• MATERIAL TO PROCESS:
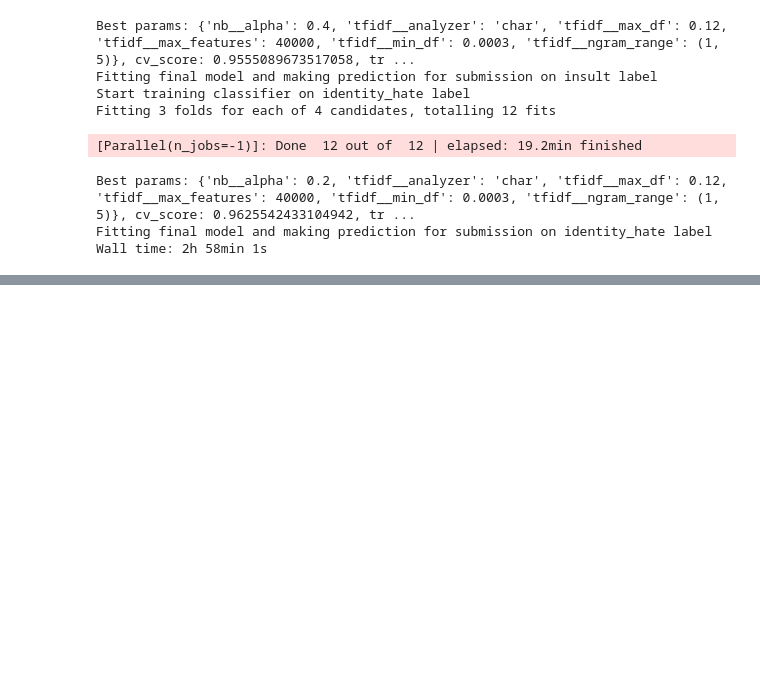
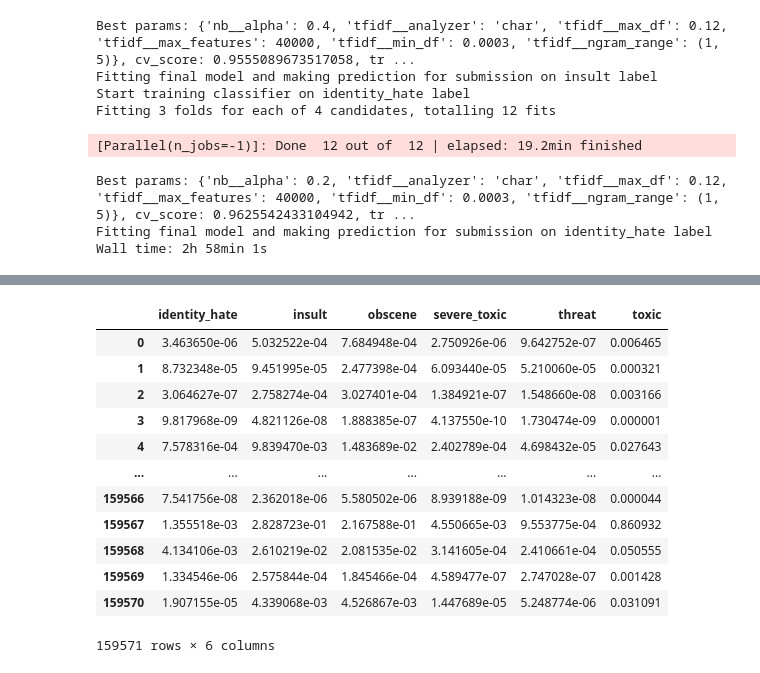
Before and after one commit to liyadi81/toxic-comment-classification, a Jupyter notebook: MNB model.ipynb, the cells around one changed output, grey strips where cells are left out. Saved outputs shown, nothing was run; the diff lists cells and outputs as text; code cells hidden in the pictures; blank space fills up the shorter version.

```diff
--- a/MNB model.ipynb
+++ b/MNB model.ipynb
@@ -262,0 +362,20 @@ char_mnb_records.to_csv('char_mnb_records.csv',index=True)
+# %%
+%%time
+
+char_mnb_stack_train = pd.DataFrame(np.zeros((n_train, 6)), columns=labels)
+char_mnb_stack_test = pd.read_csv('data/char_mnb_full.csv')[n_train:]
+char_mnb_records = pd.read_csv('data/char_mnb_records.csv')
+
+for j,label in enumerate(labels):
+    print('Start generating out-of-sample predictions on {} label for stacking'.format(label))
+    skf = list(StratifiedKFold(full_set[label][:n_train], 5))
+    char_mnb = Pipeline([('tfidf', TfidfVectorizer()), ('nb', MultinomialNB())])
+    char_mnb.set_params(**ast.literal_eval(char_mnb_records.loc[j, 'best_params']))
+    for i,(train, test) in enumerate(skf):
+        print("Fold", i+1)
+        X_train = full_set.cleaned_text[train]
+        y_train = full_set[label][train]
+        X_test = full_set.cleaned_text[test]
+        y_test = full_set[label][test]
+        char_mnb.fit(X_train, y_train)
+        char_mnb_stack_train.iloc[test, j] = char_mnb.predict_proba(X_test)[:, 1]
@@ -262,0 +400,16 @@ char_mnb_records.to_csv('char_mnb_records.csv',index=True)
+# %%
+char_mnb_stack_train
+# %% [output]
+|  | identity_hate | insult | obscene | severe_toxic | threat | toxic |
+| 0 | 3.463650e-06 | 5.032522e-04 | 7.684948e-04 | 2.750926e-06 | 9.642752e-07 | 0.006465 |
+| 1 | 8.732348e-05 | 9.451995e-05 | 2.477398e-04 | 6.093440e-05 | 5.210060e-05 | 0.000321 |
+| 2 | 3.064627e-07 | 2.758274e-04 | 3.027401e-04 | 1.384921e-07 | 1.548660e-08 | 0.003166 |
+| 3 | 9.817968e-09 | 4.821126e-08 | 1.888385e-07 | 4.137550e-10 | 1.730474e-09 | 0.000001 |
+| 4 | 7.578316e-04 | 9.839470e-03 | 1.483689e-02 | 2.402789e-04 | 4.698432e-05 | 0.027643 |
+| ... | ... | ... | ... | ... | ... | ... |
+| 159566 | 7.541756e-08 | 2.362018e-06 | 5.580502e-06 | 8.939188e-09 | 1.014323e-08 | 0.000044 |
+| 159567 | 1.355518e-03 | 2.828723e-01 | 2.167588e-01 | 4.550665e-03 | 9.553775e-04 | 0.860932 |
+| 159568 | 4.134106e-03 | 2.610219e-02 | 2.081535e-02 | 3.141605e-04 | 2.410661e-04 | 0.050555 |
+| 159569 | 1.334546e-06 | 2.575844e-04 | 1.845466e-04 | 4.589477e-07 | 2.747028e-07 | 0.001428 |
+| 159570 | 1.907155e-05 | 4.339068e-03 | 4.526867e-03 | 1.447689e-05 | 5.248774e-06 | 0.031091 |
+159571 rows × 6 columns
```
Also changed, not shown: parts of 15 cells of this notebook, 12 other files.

...

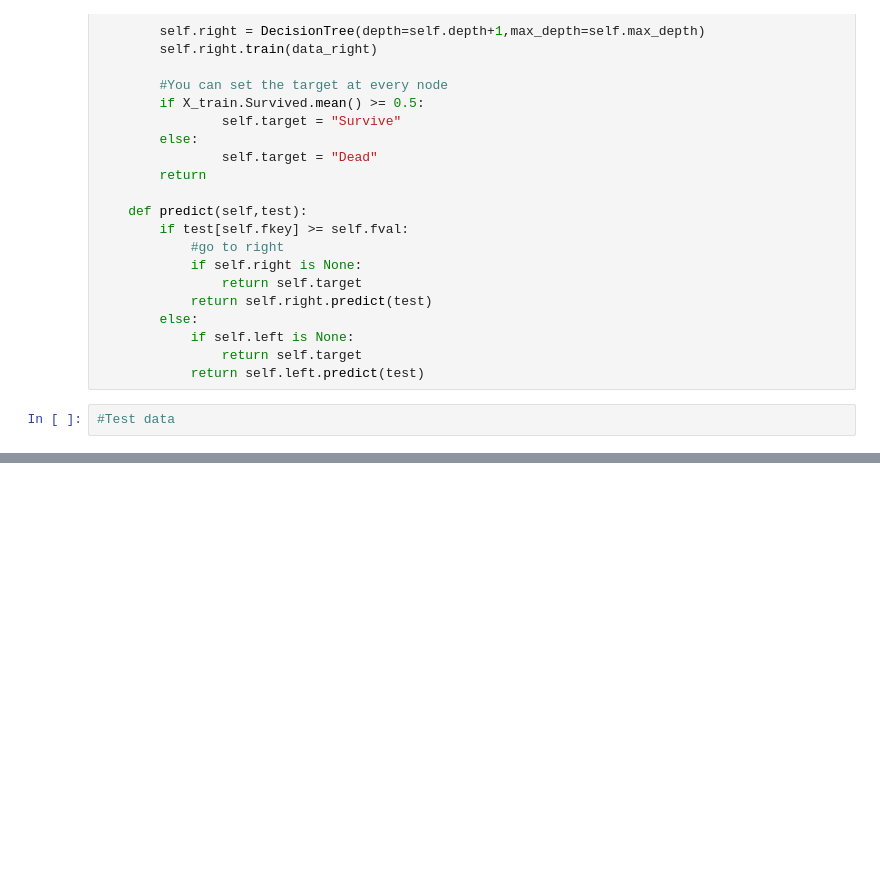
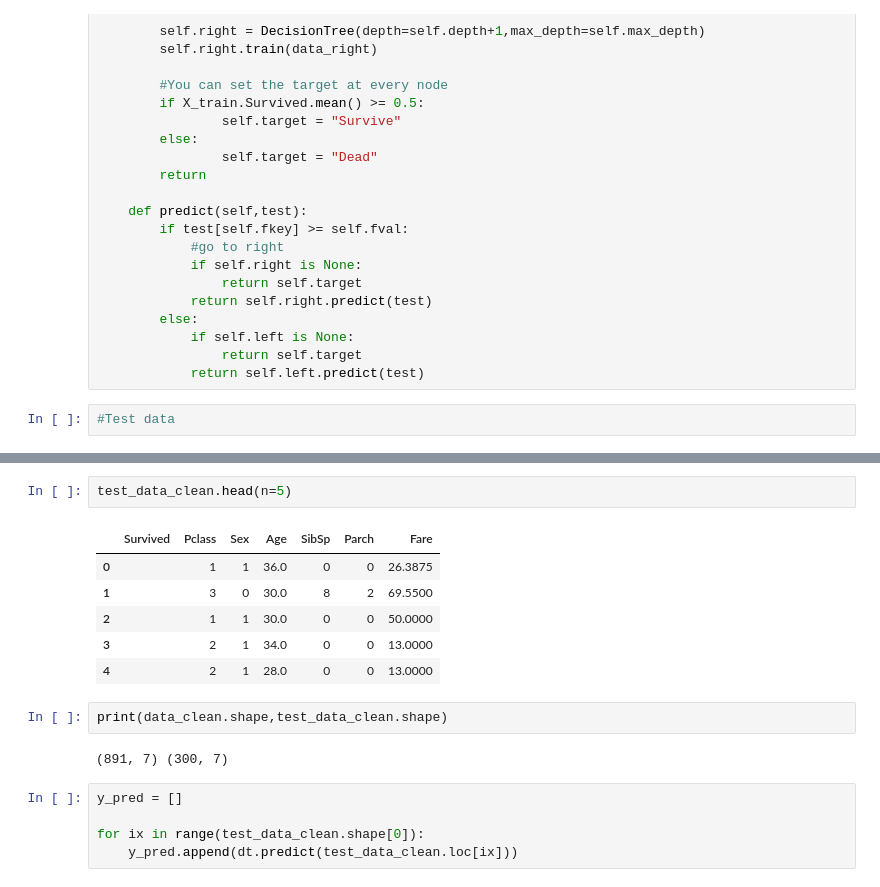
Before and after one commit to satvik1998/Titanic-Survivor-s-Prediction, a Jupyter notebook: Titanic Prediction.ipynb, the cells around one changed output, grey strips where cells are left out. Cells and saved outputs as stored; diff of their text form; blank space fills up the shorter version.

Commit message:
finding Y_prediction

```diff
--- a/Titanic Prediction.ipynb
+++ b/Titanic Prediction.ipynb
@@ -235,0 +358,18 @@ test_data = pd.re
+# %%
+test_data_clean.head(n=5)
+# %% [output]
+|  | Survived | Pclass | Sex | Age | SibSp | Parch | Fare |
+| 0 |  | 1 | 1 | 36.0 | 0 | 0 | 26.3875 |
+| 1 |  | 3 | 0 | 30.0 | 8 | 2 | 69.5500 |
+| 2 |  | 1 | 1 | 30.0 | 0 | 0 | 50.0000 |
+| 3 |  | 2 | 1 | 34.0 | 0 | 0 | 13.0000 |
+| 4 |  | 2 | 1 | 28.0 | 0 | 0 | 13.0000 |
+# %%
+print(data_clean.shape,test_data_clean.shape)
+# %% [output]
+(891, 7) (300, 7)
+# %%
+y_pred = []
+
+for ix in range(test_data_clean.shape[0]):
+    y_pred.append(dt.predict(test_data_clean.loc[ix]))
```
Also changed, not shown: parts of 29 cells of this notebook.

• DESCRIPTION OF THE TASK: How many of the lines in the records above include the word "Titanic"? State that number alone.

• RESULT BELOW: 3